## MATERIAL FOR THE TASK

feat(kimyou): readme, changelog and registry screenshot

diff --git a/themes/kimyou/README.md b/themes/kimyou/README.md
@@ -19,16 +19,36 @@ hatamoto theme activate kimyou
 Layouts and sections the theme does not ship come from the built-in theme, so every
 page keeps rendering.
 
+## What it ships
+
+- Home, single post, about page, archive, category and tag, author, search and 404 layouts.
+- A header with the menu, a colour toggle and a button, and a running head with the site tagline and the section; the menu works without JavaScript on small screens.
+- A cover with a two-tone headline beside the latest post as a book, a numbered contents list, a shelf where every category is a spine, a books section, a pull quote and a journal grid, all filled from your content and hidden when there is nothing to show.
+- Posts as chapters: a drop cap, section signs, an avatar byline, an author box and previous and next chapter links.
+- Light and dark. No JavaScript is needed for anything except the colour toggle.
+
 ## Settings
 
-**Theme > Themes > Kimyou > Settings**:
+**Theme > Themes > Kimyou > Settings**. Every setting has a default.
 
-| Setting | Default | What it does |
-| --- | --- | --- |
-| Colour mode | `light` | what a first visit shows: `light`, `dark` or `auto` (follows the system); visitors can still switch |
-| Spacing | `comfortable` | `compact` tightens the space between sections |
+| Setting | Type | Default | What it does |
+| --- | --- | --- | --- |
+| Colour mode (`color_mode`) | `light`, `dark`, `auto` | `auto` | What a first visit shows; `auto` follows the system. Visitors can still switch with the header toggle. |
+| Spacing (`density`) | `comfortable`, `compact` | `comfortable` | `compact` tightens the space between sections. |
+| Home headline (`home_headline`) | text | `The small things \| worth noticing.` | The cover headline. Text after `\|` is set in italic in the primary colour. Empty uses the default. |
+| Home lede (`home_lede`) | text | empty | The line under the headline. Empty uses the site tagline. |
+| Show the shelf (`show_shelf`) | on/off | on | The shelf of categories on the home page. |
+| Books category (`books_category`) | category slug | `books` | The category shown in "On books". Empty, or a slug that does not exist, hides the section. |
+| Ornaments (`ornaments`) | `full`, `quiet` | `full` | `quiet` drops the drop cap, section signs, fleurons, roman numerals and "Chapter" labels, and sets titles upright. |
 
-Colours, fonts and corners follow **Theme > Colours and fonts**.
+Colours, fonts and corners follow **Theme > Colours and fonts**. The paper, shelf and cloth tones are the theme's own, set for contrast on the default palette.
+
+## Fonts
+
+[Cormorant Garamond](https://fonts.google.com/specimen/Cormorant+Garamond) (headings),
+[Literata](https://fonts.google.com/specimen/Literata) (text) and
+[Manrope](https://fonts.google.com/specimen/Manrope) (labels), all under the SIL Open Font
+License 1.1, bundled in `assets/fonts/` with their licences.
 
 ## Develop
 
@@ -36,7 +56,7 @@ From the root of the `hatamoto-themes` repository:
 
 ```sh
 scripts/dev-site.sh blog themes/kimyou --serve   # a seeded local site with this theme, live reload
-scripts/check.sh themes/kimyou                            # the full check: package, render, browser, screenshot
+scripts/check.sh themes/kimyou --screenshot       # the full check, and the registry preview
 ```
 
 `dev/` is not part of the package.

## WHAT THE TASK REQUIRES
The full listing above is to be retyped exactly.

## REPLY TO THE TASK
feat(kimyou): readme, changelog and registry screenshot

diff --git a/themes/kimyou/README.md b/themes/kimyou/README.md
@@ -19,16 +19,36 @@ hatamoto theme activate kimyou
 Layouts and sections the theme does not ship come from the built-in theme, so every
 page keeps rendering.
 
+## What it ships
+
+- Home, single post, about page, archive, category and tag, author, search and 404 layouts.
+- A header with the menu, a colour toggle and a button, and a running head with the site tagline and the section; the menu works without JavaScript on small screens.
+- A cover with a two-tone headline beside the latest post as a book, a numbered contents list, a shelf where every category is a spine, a books section, a pull quote and a journal grid, all filled from your content and hidden when there is nothing to show.
+- Posts as chapters: a drop cap, section signs, an avatar byline, an author box and previous and next chapter links.
+- Light and dark. No JavaScript is needed for anything except the colour toggle.
+
 ## Settings
 
-**Theme > Themes > Kimyou > Settings**:
+**Theme > Themes > Kimyou > Settings**. Every setting has a default.
 
-| Setting | Default | What it does |
-| --- | --- | --- |
-| Colour mode | `light` | what a first visit shows: `light`, `dark` or `auto` (follows the system); visitors can still switch |
-| Spacing | `comfortable` | `compact` tightens the space between sections |
+| Setting | Type | Default | What it does |
+| --- | --- | --- | --- |
+| Colour mode (`color_mode`) | `light`, `dark`, `auto` | `auto` | What a first visit shows; `auto` follows the system. Visitors can still switch with the header toggle. |
+| Spacing (`density`) | `comfortable`, `compact` | `comfortable` | `compact` tightens the space between sections. |
+| Home headline (`home_headline`) | text | `The small things \| worth noticing.` | The cover headline. Text after `\|` is set in italic in the primary colour. Empty uses the default. |
+| Home lede (`home_lede`) | text | empty | The line under the headline. Empty uses the site tagline. |
+| Show the shelf (`show_shelf`) | on/off | on | The shelf of categories on the home page. |
+| Books category (`books_category`) | category slug | `books` | The category shown in "On books". Empty, or a slug that does not exist, hides the section. |
+| Ornaments (`ornaments`) | `full`, `quiet` | `full` | `quiet` drops the drop cap, section signs, fleurons, roman numerals and "Chapter" labels, and sets titles upright. |
 
-Colours, fonts and corners follow **Theme > Colours and fonts**.
+Colours, fonts and corners follow **Theme > Colours and fonts**. The paper, shelf and cloth tones are the theme's own, set for contrast on the default palette.
+
+## Fonts
+
+[Cormorant Garamond](https://fonts.google.com/specimen/Cormorant+Garamond) (headings),
+[Literata](https://fonts.google.com/specimen/Literata) (text) and
+[Manrope](https://fonts.google.com/specimen/Manrope) (labels), all under the SIL Open Font
+License 1.1, bundled in `assets/fonts/` with their licences.
 
 ## Develop
 
@@ -36,7 +56,7 @@ From the root of the `hatamoto-themes` repository:
 
 ```sh
 scripts/dev-site.sh blog themes/kimyou --serve   # a seeded local site with this theme, live reload
-scripts/check.sh themes/kimyou                            # the full check: package, render, browser, screenshot
+scripts/check.sh themes/kimyou --screenshot       # the full check, and the registry preview
 ```
 
 `dev/` is not part of the package.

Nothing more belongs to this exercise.